This listing reflects our thinking about the album circa 2009.
As you can imagine, a lot has changed since then.
TWO KILLER SIDES ON THIS ROCKIN’ LATE ’70s CLASSIC! I am not at all ashamed to say that we LOVE this album here at Better Records, and a copy like this will certainly help show you why. Side one has incredible A+++ Master Tape Sound and side two is just a plus behind. Drop the needle on Gone Hollywood or The Logical Song to hear how powerful this music can sound when you have the right pressing.
The average copy of this record is grainy, thin, shrill and aggressive sounding. When you get a Hot Stamper like this one the highs are sweet and silky. This is a bright recording, so if the highs aren’t correct, it pretty much ruins the record.
A Big & Bold Breakfast
Side one is ALIVE! It has BIG, PUNCHY sound that will fill up your living room and then some. It’s exceptionally transparent with superb clarity and lots of extension on the top end. The vocals sounds AMAZING — natural and correct with lots of texture. It’s a high-definition, high-resolution side one cut just right with super low distortion — you can really appreciate every last detail of this recording. The saxophone on The Logical Song sounds amazing. On a great copy like this one, it really brings to mind the big, ballsy sax solo on Pink Floyd’s Money. We rate this side one an A+++ — that’s Master Tape Sound, folks, As Good As It Gets.
Side two is nearly as amazing with a BIG punchy bottom end and wonderful clarity. Take The Long Way home sounds particularly good, with lots of extension up top and tons of energy. The A+++ side one opens up just a bit more, but other than that I don’t think you’ll find this side doing too much wrong.
The MoFi of this album is a nightmare, of course. It is TOO BRIGHT. The last thing in the world this album needs is brightening.
[We played a copy recently that was too smooth. Go figure!]
The Simply Vinyl copy is a bit smooth, but very enjoyable, and preferable to the MoFi. But you can’t beat the real thing, and this is it.
On another note, do not assume that Brit copies are the best on Supertramp. Like all records, some are good and some aren’t. I’ve bought a lot of Brit copies of Crisis? What Crisis? over the years, and when I finally found the time to sit down to listen to them against my old favorite version, the A&M Half Speed (!), they mostly sucked — too bright, dull, sour — you name the flaw, every one of them had at least one unacceptable quality. Not a single winner in the bunch, ouch.
Brit pressings of Crime of the Century are a mixed bag as well; even the best stampers do not guarantee good sound, as the same A5/B6 original copy I have in my collection sounds bad on at least one side on two other copies I found, and those are not easy records to find!

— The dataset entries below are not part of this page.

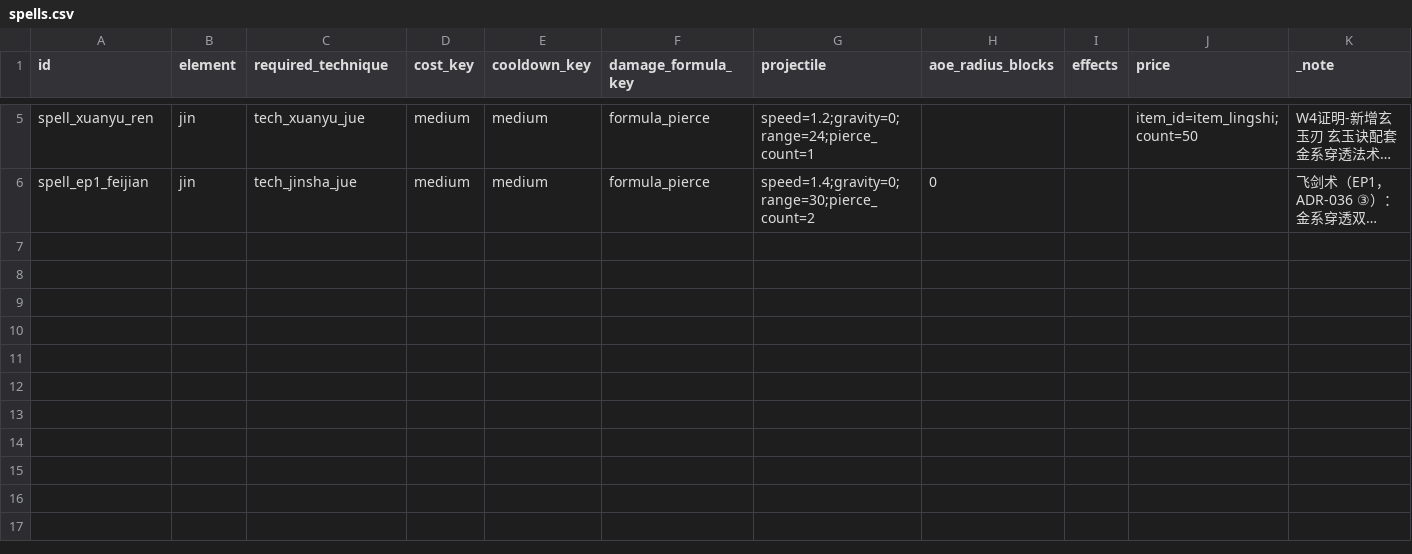
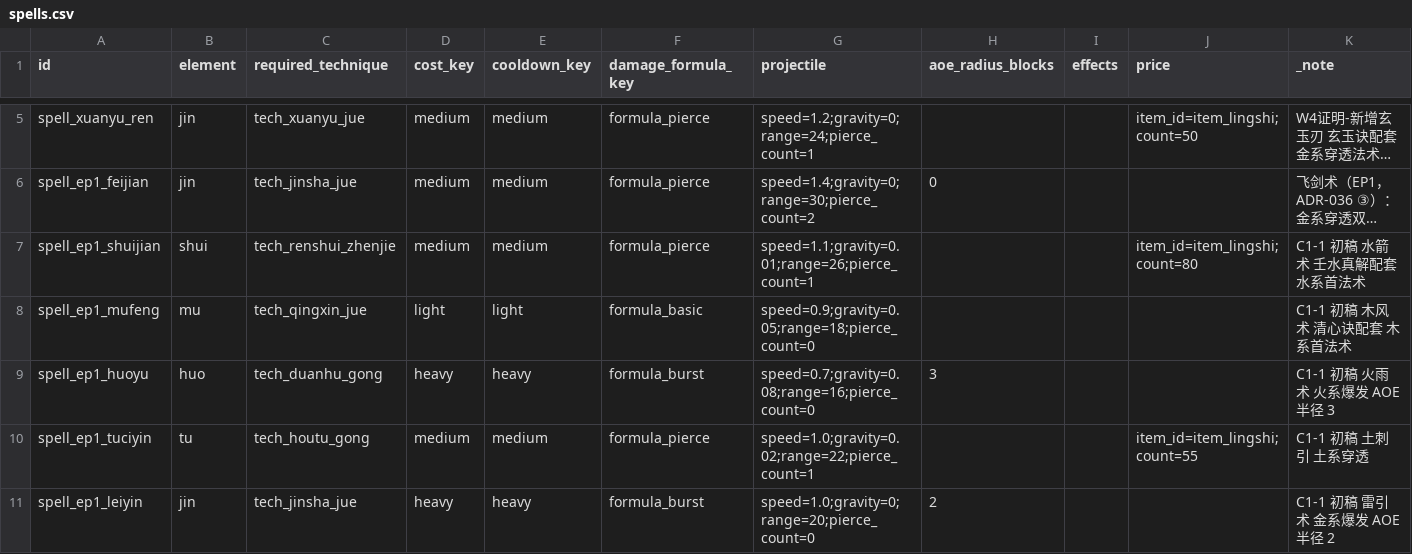
Before and after one commit to fusheng13145/Primordial-Strife, a CSV file: tables/spells.csv, drawn as a sheet; only a part is shown, gaps mark what is left out; long unchanged cells end in …; the diff names each change by its address in the sheet, - before the commit and + after, or states it on an @@ line.

Commit message:
feat(content): 五元素法术/功法内容扩充——5 法术 + 3 功法填元素断档
审计发现战斗内容断档：shui/mu 零法术、无 tian 品功法——五元素体系漏洞。
纯内容批（表→DataGen→零字面量，无新机制）：

法术 5→10：水箭术/木风术/火雨术(AOE)/土刺引/雷引术(AOE)——shui/mu
首次有法术，huo/tu/jin 各增加进阶选择
功法 6→9：万剑归宗(tian/jin)/太虚真解(tian/shui)/生木诀(xuan/mu)
——tian 品首次有功法，mu 首次有进阶

五元素法术覆盖：huo 3/jin 4/shui 1/tu 2/mu 1 → 五系均有
功法品阶：huang 3/xuan 4/tian 2 → 三档均有

validator 159 json（+8 新产物），tests 732 (0 fail)，problems=0

```diff
--- a/tables/spells.csv
+++ b/tables/spells.csv
+row 7: spell_ep1_shuijian | shui | tech_renshui_zhenjie | medium | medium | formula_pierce | speed=1.1;gravity=0.01;range=26;pierce_count=1 |  |  | item_id=item_lingshi;count=80 | C1-1 初稿 水箭术 壬水真解配套 水系首法术
+row 8: spell_ep1_mufeng | mu | tech_qingxin_jue | light | light | formula_basic | speed=0.9;gravity=0.05;range=18;pierce_count=0 |  |  |  | C1-1 初稿 木风术 清心诀配套 木系首法术
+row 9: spell_ep1_huoyu | huo | tech_duanhu_gong | heavy | heavy | formula_burst | speed=0.7;gravity=0.08;range=16;pierce_count=0 | 3 |  |  | C1-1 初稿 火雨术 火系爆发 AOE 半径 3
+row 10: spell_ep1_tuciyin | tu | tech_houtu_gong | medium | medium | formula_pierce | speed=1.0;gravity=0.02;range=22;pierce_count=1 |  |  | item_id=item_lingshi;count=55 | C1-1 初稿 土刺引 土系穿透
+row 11: spell_ep1_leiyin | jin | tech_jinsha_jue | heavy | heavy | formula_burst | speed=1.0;gravity=0;range=20;pierce_count=0 | 2 |  |  | C1-1 初稿 雷引术 金系爆发 AOE 半径 2
```
Also changed, not shown: tables/techniques.csv, 2 other files.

Imagine my disappointment. I practically cried when I played those copies and heard the mediocre sound. (more…)